Given data.
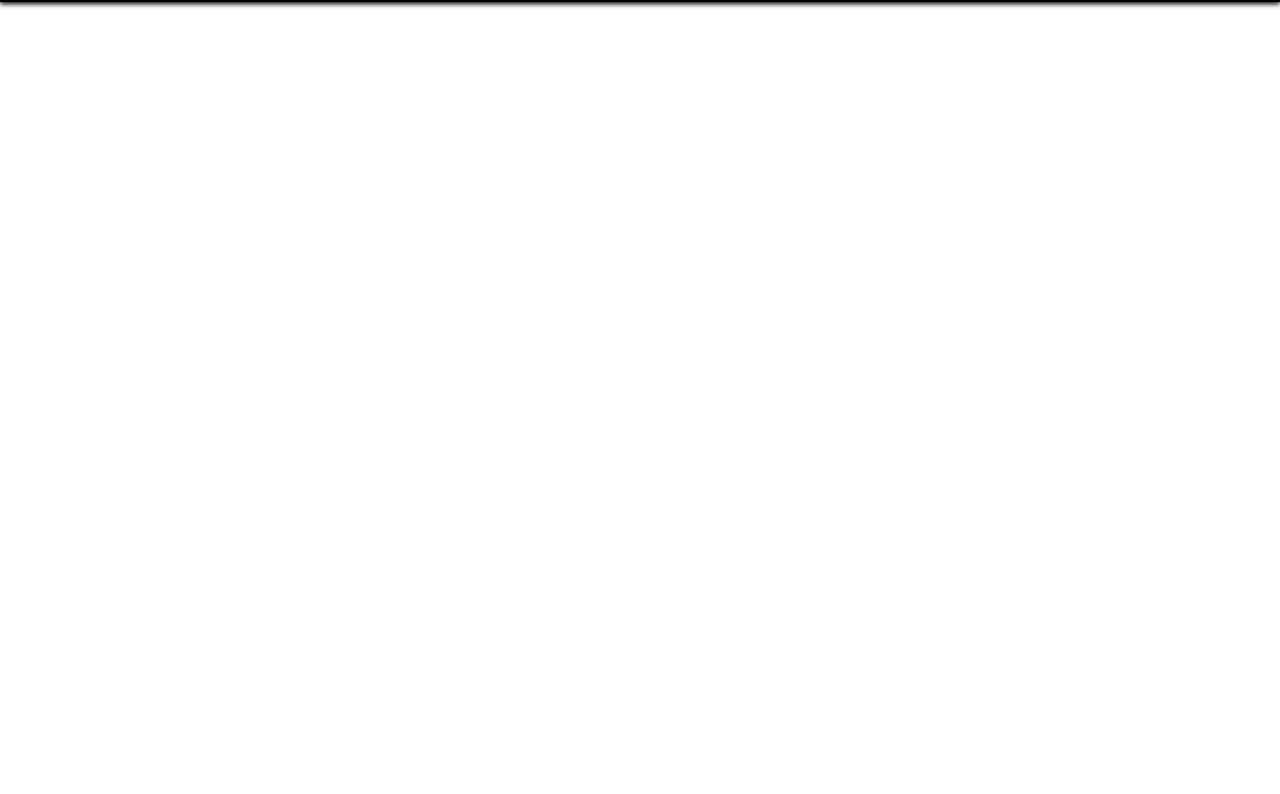
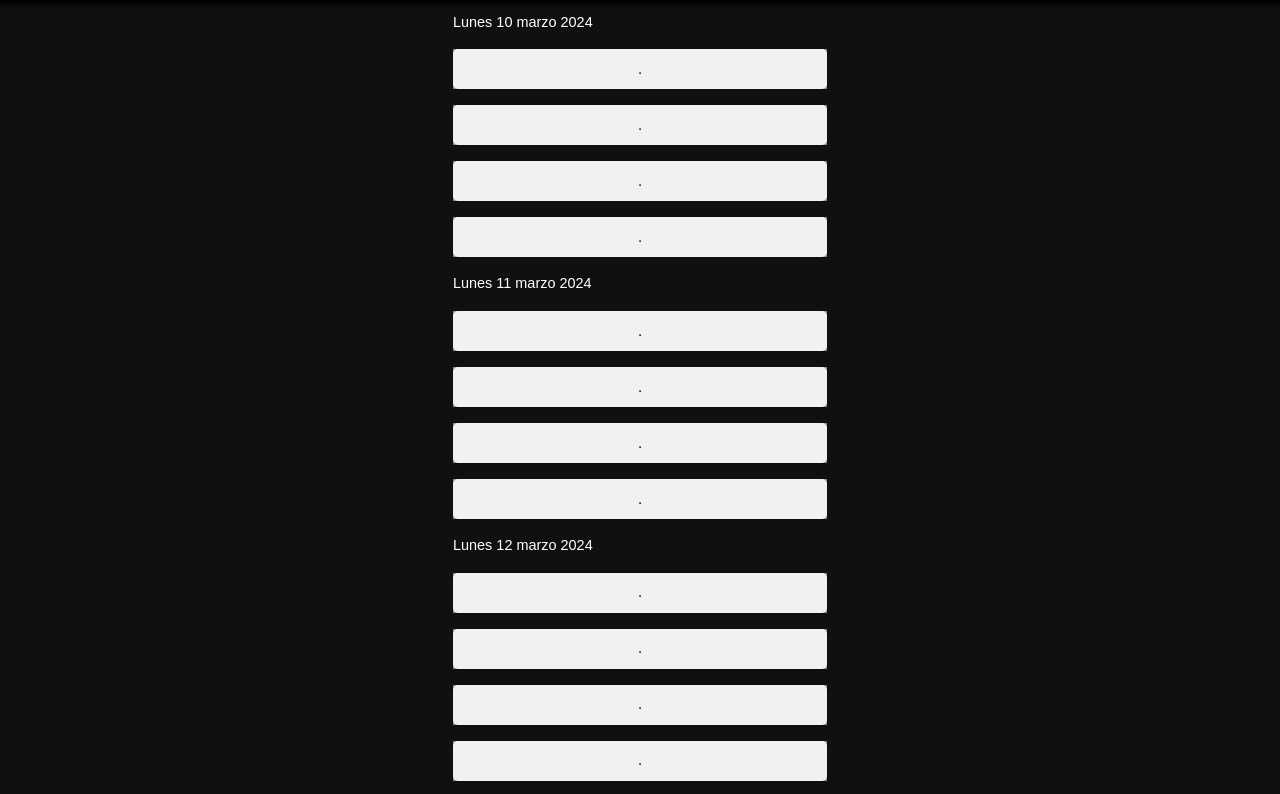
Before and after one commit to Grupo-LabProg/simuladorMundial2026, a website: page client/historial/historial.html in a window 1280 px wide. Shown: the part 85-879 px from the top of the page. Before the commit the page ends 800 px from the top, so only its background shows below. Drawn offline with nearby package versions, Linux system fonts and the light colour scheme.

Commit message:
estilizando historial y ranking

```diff
--- a/client/historial/historial.css
+++ b/client/historial/historial.css
@@ -13,8 +13,8 @@
 
 body {
   font-family: Arial, Helvetica, sans-serif;
-  display: flex;
-  flex-direction: column;
+  /* display: flex;
+  flex-direction: column; */
   margin: 0;
   background-color: var(--fondo);
 }
@@ -70,14 +70,9 @@ main {
   display: block;
 }
 
-/*estilos historial*/
-/* body {
-    background-color: var(--gris);
-} */
-
 #recordSection {
-  display: none;
-  margin: 100px 400px;
+  margin: auto;
+  max-width: 30%;
 }
 
 .set_games {
--- a/client/ranking/ranking.css
+++ b/client/ranking/ranking.css
@@ -15,10 +15,7 @@ body {
 
 body {
   font-family: Arial, Helvetica, sans-serif;
-  display: flex;
-  flex-direction: column;
   margin: 0;
-  background-color: var(--fondo);
 }
 
 header {
@@ -127,6 +124,8 @@ nav ul li a:active {
   display: flex;
   flex-direction: column;
   align-items: center;
+  max-width: 50%;
+  margin: auto;
 }
 
 .form-seach {
@@ -196,8 +195,7 @@ button:hover {
   margin-top: 20px;
   width: 76%;
   justify-items: center;
-  height: 1000px;
-  /* Ajusta el tamaño máximo según tus necesidades */
+  height: 100vh;
 }
 
 .item {
@@ -205,14 +203,12 @@ button:hover {
   background-color: #e7e7e7;
   border-radius: 8px;
   width: 90%;
-  box-shadow: 0 4px 8px rgba(0, 0, 0, 0.1);
   text-align: center;
-  height: 100%;
+  height: 90%;
   padding: 10px;
   align-items: center;
   justify-content: space-between;
   overflow: hidden;
-  /* Evita el desbordamiento del contenido */
 }
 
 .rank-id {
@@ -230,7 +226,7 @@ button:hover {
 }
 
 .error-message {
-  display: none; /* Inicialmente está oculto */
+  display: none;
   background-color: rgba(255, 0, 0, 0.8);
   color: white;
   padding: 15px;
@@ -289,3 +285,7 @@ button:hover {
 #btnBuscar {
   background-color: #333;
 }
+
+#divContainer {
+  background-color: var(--fondo);
+}
```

Task item. Search the material for "ranking" and copy each matching line.

Exercise output.
estilizando historial y ranking
--- a/client/ranking/ranking.css
+++ b/client/ranking/ranking.css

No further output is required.